The building already has “good bones,” but he plans improvements to the its lighting, roof and elevators, its heating, ventilation and air-conditioning system and more. He intends to reduce the structure’s carbon footprint by 75 percent.
Said Adinehzadeh, “It needs to be updated.”
“We have such great tenants in this building,” he also said. “We want to make them happy, make them secure, make sure they’re very loyal to this building.”
Mann said his mother once worked in Talbott Tower “fifty-some years ago,” and he shares Adinehzadeh’s affinity for the building.
“Javad is a neighbor of mine and a great friend,” Mann said. “And he loves the building as much as we do.”
The original three-floor structure was built in 1938, with a five-level parking garage added a decade later — then the familiar 14-story tower. At the time of its completion, it was the fourth tallest structure in Dayton, reaching nearly 204 feet.

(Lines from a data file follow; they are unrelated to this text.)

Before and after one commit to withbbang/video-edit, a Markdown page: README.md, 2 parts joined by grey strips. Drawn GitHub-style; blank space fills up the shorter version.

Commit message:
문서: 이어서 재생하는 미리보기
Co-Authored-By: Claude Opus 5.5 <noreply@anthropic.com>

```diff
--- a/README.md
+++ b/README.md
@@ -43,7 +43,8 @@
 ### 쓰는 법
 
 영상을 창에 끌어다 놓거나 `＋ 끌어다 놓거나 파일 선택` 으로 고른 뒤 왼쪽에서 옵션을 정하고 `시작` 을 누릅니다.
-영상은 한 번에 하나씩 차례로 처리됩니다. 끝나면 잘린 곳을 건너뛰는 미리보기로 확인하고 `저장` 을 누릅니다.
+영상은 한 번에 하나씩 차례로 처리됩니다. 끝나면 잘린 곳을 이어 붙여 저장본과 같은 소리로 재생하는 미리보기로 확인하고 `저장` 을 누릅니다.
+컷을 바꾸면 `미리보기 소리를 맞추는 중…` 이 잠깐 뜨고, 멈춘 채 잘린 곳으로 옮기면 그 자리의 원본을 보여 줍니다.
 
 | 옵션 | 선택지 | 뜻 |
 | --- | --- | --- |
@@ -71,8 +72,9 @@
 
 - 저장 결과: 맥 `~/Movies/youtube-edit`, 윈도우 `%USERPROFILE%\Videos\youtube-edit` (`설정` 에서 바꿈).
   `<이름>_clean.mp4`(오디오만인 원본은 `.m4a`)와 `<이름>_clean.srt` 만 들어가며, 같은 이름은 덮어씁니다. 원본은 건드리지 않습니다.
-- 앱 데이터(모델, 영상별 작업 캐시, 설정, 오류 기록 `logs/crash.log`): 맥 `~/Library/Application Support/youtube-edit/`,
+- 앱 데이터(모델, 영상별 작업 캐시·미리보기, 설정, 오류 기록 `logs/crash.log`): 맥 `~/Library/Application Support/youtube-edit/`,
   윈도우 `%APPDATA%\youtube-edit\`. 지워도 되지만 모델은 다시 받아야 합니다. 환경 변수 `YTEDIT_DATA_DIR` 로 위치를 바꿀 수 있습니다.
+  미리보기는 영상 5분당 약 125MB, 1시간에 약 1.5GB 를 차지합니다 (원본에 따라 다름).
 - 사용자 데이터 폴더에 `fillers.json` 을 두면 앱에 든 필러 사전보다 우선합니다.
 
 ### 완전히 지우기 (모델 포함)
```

The building has 197,000 square feet and is about 60 percent occupied today, Adinehzadeh said.